* **Work to be completed**:
In your copy, each line below is repeated exactly and no image appears.

Content revision data:
□ □ □ □ □

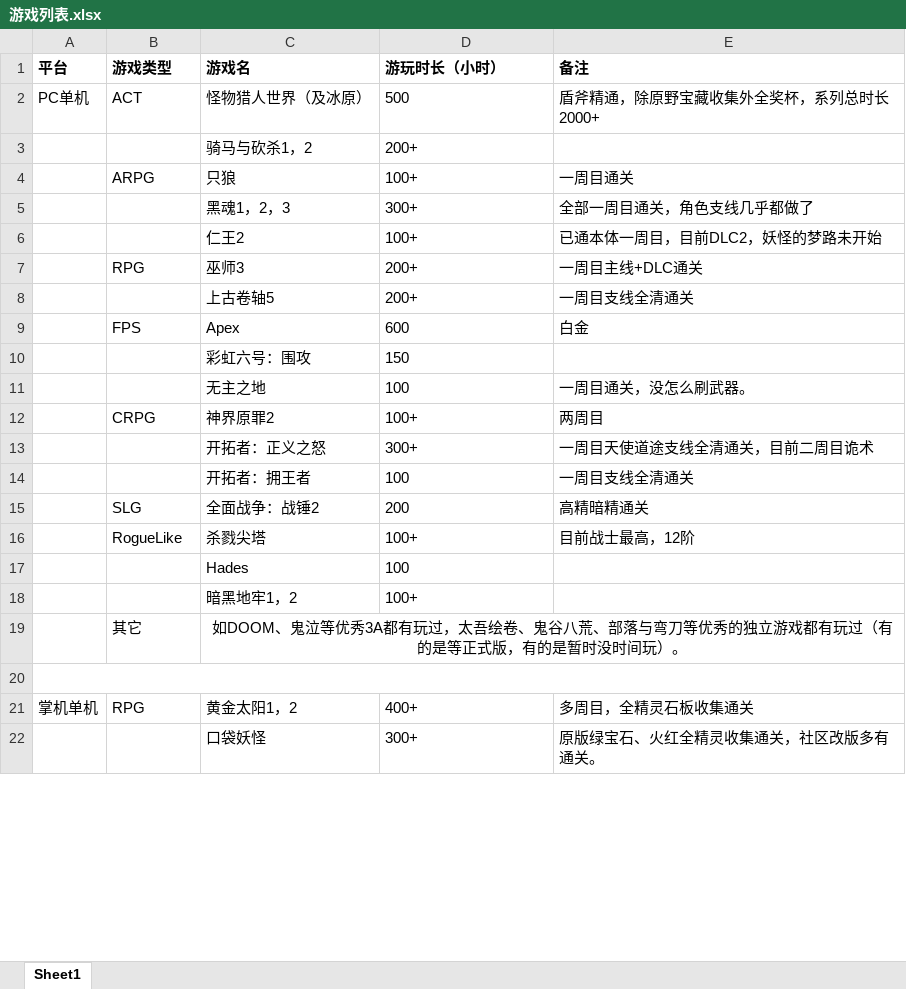
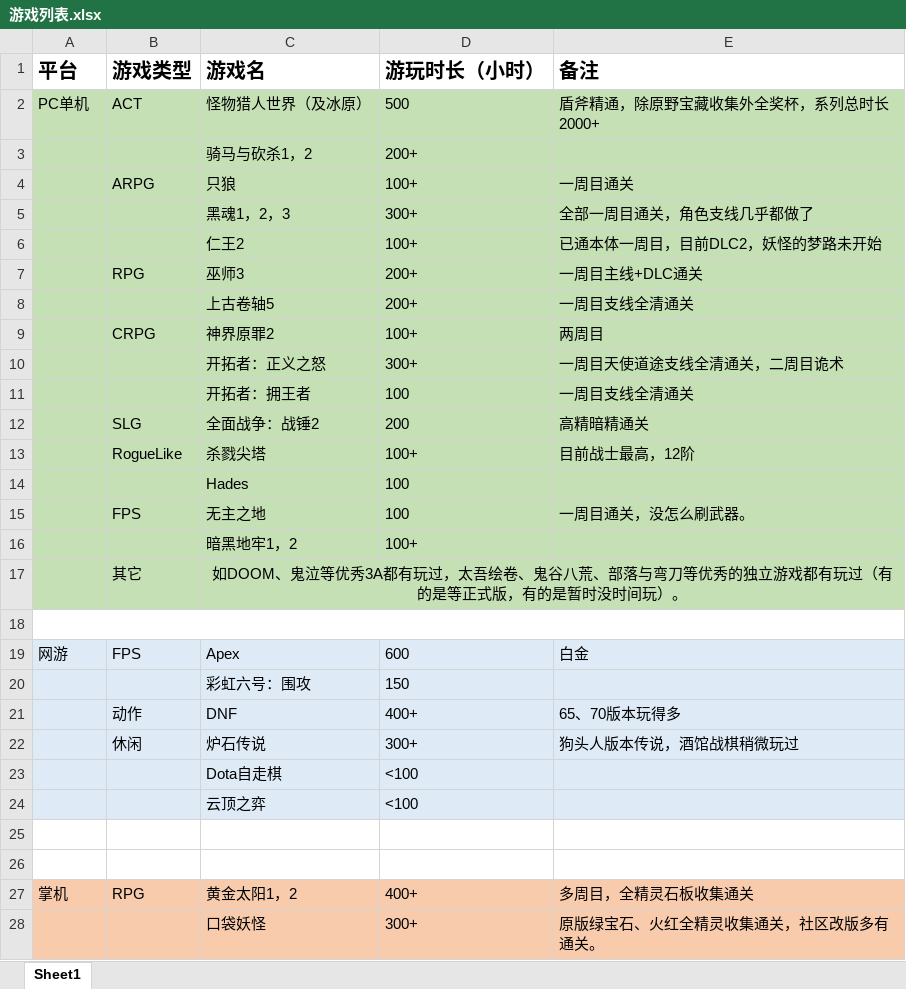
Before and after one commit to CartmanBaba/GameList, an Excel workbook: 游戏列表.xlsx, sheet Sheet1, drawn as a sheet; only a part is shown; values as stored, in another font and other column widths than the file's, no borders; removed rows and columns are numbered as before the commit, all else as after; the diff covers the shown part only; the diff names each change by its address in the sheet, - before the commit and + after, or states it on an @@ line.

Commit message:
update
update

```diff
--- a/游戏列表.xlsx (sheet Sheet1)
+++ b/游戏列表.xlsx (sheet Sheet1)
@@ A1:E1 text size: larger @@
-A2:E8 fill: none
+A2:E8 fill: #C5E0B4
-row 9:  | FPS | Apex | 600 | 白金
-row 11:  |  | 无主之地 | 100 | 一周目通关，没怎么刷武器。
-A9:E14 fill: none
+A9:E14 fill: #C5E0B4
-E10 (备注): 一周目天使道途支线全清通关，目前二周目诡术
+E10 (备注): 一周目天使道途支线全清通关，二周目诡术
+row 15:  | FPS | 无主之地 | 100 | 一周目通关，没怎么刷武器。
-A16:E17 fill: none
+A16:E17 fill: #C5E0B4
+row 19: 网游 | FPS | Apex | 600 | 白金
@@ row 10 moved to row 20: 彩虹六号：围攻 @@
+row 21:  | 动作 | DNF | 400+ | 65、70版本玩得多
+row 22:  | 休闲 | 炉石传说 | 300+ | 狗头人版本传说，酒馆战棋稍微玩过
@@ row 33 moved to row 23: Dota自走棋 @@
@@ row 34 moved to row 24: 云顶之弈 @@
+row 25: (empty)
+row 26: (empty)
-A27 (平台): 掌机单机
+A27 (平台): 掌机
-A27:E28 fill: none
+A27:E28 fill: #F8CBAD
```
Also changed, not shown: 3 removed rows and cell formats elsewhere in this sheet.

□ □ □ □ □

* **Answer space**:
Before and after one commit to CartmanBaba/GameList, an Excel workbook: 游戏列表.xlsx, sheet Sheet1, drawn as a sheet; only a part is shown; values as stored, in another font and other column widths than the file's, no borders; removed rows and columns are numbered as before the commit, all else as after; the diff covers the shown part only; the diff names each change by its address in the sheet, - before the commit and + after, or states it on an @@ line.

Commit message:
update
update

```diff
--- a/游戏列表.xlsx (sheet Sheet1)
+++ b/游戏列表.xlsx (sheet Sheet1)
@@ A1:E1 text size: larger @@
-A2:E8 fill: none
+A2:E8 fill: #C5E0B4
-row 9:  | FPS | Apex | 600 | 白金
-row 11:  |  | 无主之地 | 100 | 一周目通关，没怎么刷武器。
-A9:E14 fill: none
+A9:E14 fill: #C5E0B4
-E10 (备注): 一周目天使道途支线全清通关，目前二周目诡术
+E10 (备注): 一周目天使道途支线全清通关，二周目诡术
+row 15:  | FPS | 无主之地 | 100 | 一周目通关，没怎么刷武器。
-A16:E17 fill: none
+A16:E17 fill: #C5E0B4
+row 19: 网游 | FPS | Apex | 600 | 白金
@@ row 10 moved to row 20: 彩虹六号：围攻 @@
+row 21:  | 动作 | DNF | 400+ | 65、70版本玩得多
+row 22:  | 休闲 | 炉石传说 | 300+ | 狗头人版本传说，酒馆战棋稍微玩过
@@ row 33 moved to row 23: Dota自走棋 @@
@@ row 34 moved to row 24: 云顶之弈 @@
+row 25: (empty)
+row 26: (empty)
-A27 (平台): 掌机单机
+A27 (平台): 掌机
-A27:E28 fill: none
+A27:E28 fill: #F8CBAD
```
Also changed, not shown: 3 removed rows and cell formats elsewhere in this sheet.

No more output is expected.